Christ in the City is a Catholic nonprofit born in Denver that forms young adult missionaries to know, love and serve the chronically homeless. Erin McCrory, managing director of the ministry, said the public perception of the homeless is based on a highly visible but small percentage of that population.

“Of the homeless population, 80 to 90 percent are homeless temporarily,” she said, adding that sadly, “10 to 18 percent become chronically homeless.”

The chronically homeless, McCrory said, are those often seen on street corners. They’re the ones who are most likely to have substance abuse (18 percent) and/or mental health (23 percent) issues.

Other surprising facts: More than half of all Americans live paycheck to paycheck so when they lose their job—unemployment is the No. 1 cause of homelessness—they often reach out to family, friends or homeless services and bounce back fairly quickly: typically a few months to a year. Not so with the chronically homeless.

“They’ve told us that once your reality becomes eating out of garbage cans and you don’t hear your name spoken for months at a time, you accept this is your reality,” McCrory said. “Their spirits are broken and they are lacking in hope and faith in people.”

Described as “service resistant,” they don’t avail themselves of services because they don’t believe they’re worthy of them, which leads to isolation and loneliness, McCrory said. So Christ in the City goes to them. Young missionaries—25 who volunteer for one to two years and receive spiritual and academic formation—walk the streets searching them out, learn their names, serve quality lunches to them in parks and sit with them as they eat, offering community. They befriend them—as Christ would have done.

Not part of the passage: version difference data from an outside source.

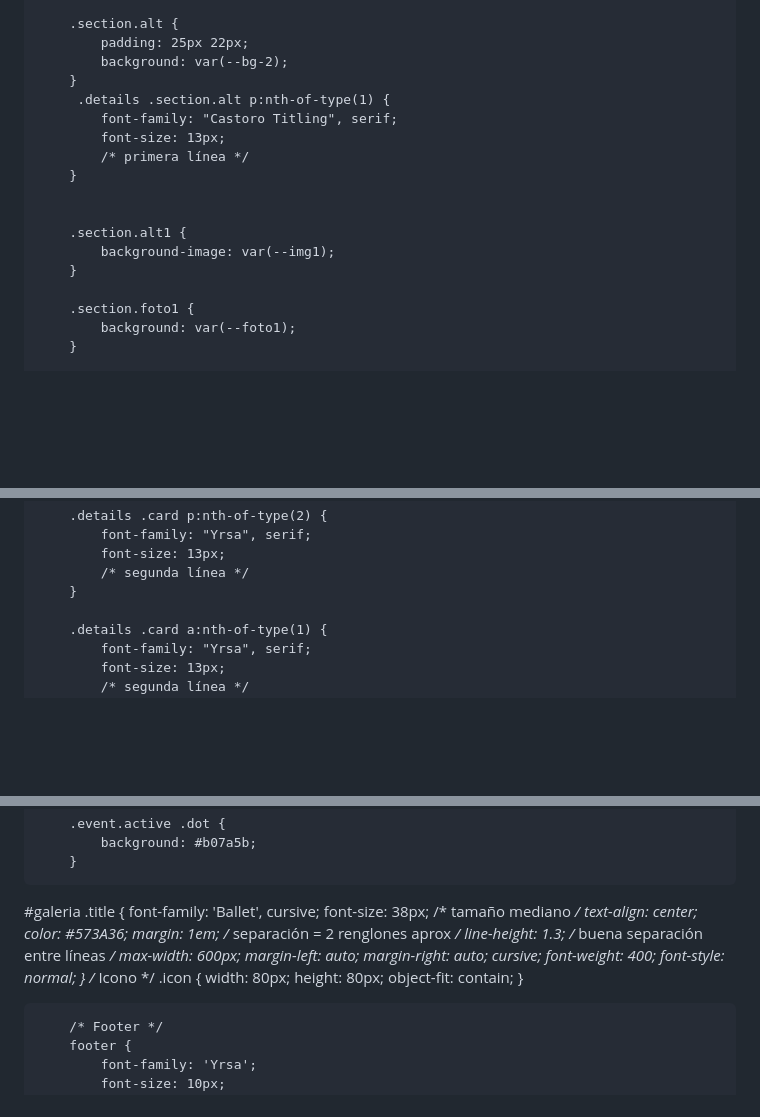
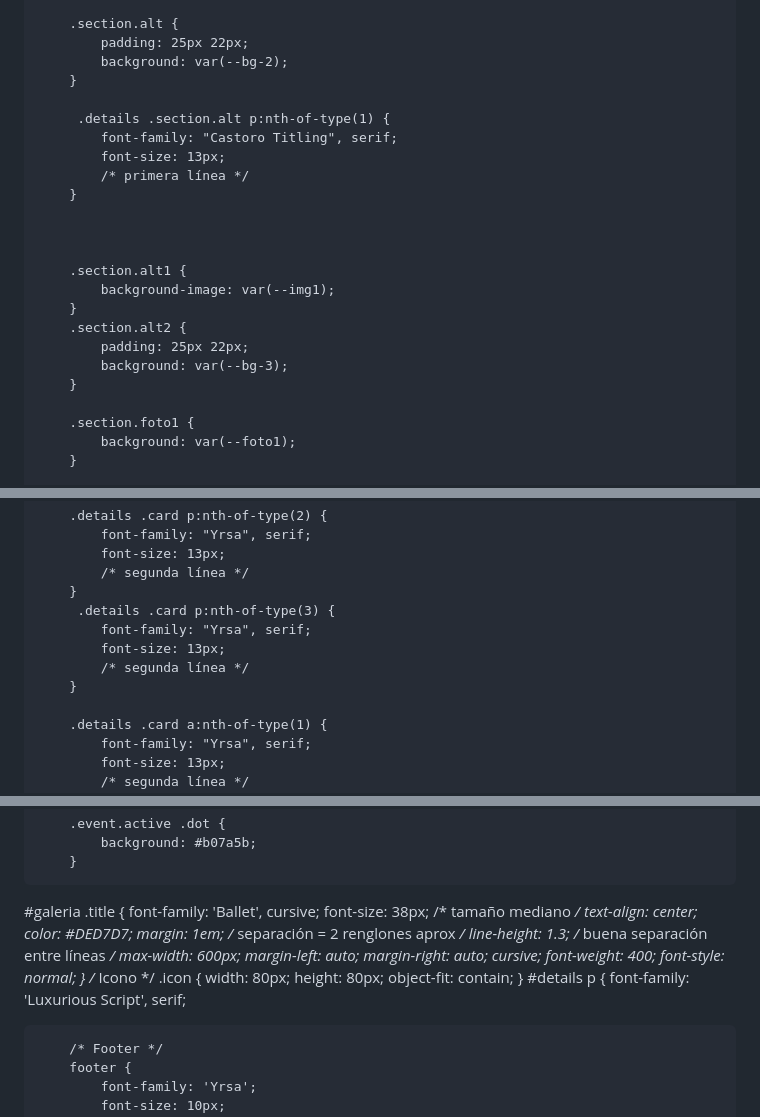
Before and after one commit to EstasInvitado/Taylor-Travis, a Markdown page: README.md, 3 parts joined by grey strips. Drawn GitHub-style; blank space fills up the shorter version.

```diff
--- a/README.md
+++ b/README.md
@@ -367,6 +368,7 @@
             padding: 25px 22px;
             background: var(--bg-2);
         }
+
          .details .section.alt p:nth-of-type(1) {
             font-family: "Castoro Titling", serif;
             font-size: 13px;
@@ -374,8 +376,13 @@
         }
 
 
+
         .section.alt1 {
             background-image: var(--img1);
+        }
+        .section.alt2 {
+            padding: 25px 22px;
+            background: var(--bg-3);
         }
 
         .section.foto1 {
@@ -561,6 +568,11 @@
             font-size: 13px;
             /* segunda línea */
         }
+         .details .card p:nth-of-type(3) {
+            font-family: "Yrsa", serif;
+            font-size: 13px;
+            /* segunda línea */
+        }
 
         .details .card a:nth-of-type(1) {
             font-family: "Yrsa", serif;
@@ -847,7 +859,7 @@
     font-family: 'Ballet', cursive;
     font-size: 38px;          /* tamaño mediano */
     text-align: center;
-    color: #573A36;
+    color: #DED7D7;
     margin: 1em;          /* separación = 2 renglones aprox */
     line-height: 1.3;         /* buena separación entre líneas */
     max-width: 600px;
@@ -863,6 +875,8 @@
             height: 80px;
             object-fit: contain;
         }
+        #details p {
+            font-family: 'Luxurious Script', serif;
 
 
 
```
Also changed, not shown: other parts of README.md (+6 -4 lines).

The ministry will be offering that same Christian hospitality and friendship to guests of their upcoming gala, “Knowing, Loving and Serving the Poor,” set for 6 p.m. Oct. 7 at Holy Name Parish in Englewood.

The missionaries will emcee the event, which starts with a cocktail hour outside under tents, followed by a delicious dinner hosted by the missionaries who will sit at the tables with attendees. Program includes a video about the ministry, the presentation of the Father Woody Award to Michael Malloy, longtime director of case management at Samaritan House Homeless Shelter, and an “unconventional” live auction.

“Our celebration is simple, but nicely done,” McCrory said. “It’s simple, but beautiful and appropriate.”

Tickets are $125 per person. Table sponsorships are also available. RSVP by Sept. 30 by visiting Questions: email or call 303-952-9743.